The records —

◇ ◇ ◇ ◇

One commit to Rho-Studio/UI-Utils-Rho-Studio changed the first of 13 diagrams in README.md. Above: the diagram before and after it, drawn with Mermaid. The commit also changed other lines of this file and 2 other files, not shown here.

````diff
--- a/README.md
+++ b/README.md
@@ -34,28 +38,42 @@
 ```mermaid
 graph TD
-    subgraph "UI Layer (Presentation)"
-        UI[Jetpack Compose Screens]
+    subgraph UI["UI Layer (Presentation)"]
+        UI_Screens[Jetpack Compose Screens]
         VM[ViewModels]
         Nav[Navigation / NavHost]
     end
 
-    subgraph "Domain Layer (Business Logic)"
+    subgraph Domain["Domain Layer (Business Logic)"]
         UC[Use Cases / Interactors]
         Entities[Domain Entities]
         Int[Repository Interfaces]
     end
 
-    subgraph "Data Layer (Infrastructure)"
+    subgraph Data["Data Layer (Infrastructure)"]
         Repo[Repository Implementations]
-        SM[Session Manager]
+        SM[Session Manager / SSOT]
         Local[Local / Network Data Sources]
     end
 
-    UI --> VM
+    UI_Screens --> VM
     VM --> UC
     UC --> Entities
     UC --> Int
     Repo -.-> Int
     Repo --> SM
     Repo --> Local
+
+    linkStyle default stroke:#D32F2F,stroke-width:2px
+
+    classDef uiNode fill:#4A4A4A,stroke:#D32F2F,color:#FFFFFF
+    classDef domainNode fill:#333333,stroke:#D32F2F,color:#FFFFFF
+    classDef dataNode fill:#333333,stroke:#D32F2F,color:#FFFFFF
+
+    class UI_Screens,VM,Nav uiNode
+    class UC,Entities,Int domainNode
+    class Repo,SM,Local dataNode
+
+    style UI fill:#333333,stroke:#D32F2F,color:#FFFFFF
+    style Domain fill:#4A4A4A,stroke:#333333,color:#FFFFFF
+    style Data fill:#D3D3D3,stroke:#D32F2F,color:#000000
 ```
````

◇ ◇ ◇ ◇

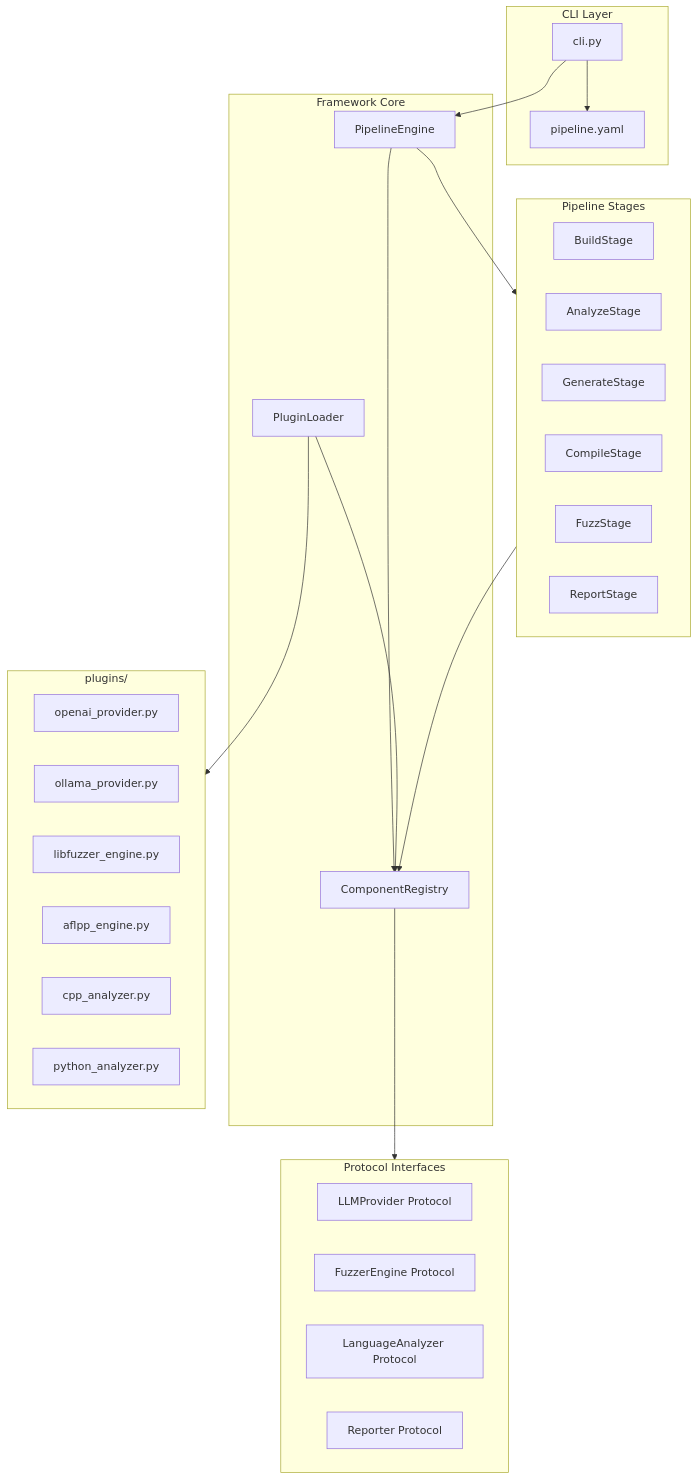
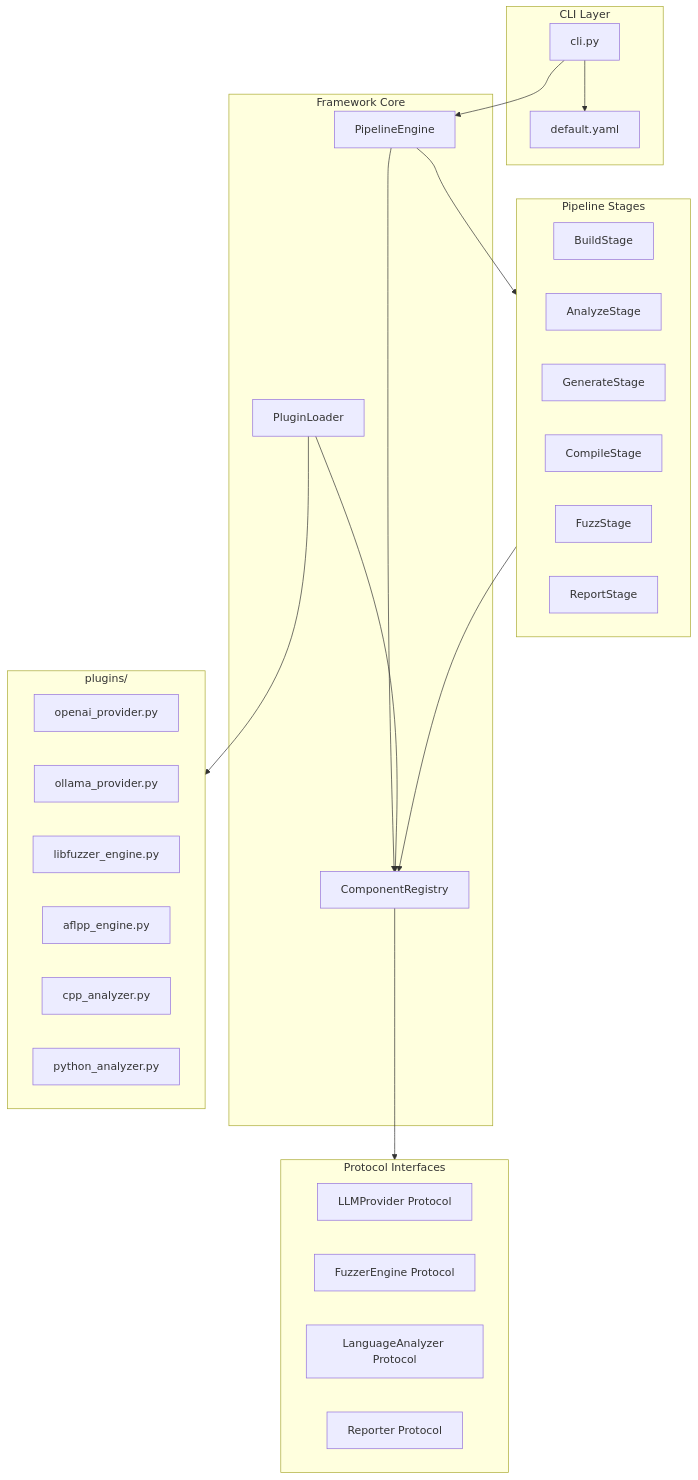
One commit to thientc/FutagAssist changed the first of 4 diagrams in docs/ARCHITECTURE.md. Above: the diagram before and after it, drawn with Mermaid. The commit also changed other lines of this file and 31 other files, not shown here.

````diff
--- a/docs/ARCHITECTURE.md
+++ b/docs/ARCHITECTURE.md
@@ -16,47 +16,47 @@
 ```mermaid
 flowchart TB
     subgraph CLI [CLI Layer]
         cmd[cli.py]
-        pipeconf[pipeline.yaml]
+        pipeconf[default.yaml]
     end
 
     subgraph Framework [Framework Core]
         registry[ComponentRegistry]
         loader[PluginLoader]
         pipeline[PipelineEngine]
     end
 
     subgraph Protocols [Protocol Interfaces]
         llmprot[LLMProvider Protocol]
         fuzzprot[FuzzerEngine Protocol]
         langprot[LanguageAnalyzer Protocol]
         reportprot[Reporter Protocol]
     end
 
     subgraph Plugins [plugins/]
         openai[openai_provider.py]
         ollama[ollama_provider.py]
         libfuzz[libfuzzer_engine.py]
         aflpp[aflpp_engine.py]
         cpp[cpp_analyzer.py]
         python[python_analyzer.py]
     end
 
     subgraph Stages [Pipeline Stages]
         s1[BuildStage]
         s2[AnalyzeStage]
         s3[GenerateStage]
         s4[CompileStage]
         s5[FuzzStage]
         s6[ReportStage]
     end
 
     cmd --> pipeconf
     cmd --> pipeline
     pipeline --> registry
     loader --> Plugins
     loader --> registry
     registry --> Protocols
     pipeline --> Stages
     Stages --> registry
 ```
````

◇ ◇ ◇ ◇

Work required — The answer should consist of every line from the listing above that includes the word "registry".

Solved problem —
         registry[ComponentRegistry]
     pipeline --> registry
     loader --> registry
     registry --> Protocols
     Stages --> registry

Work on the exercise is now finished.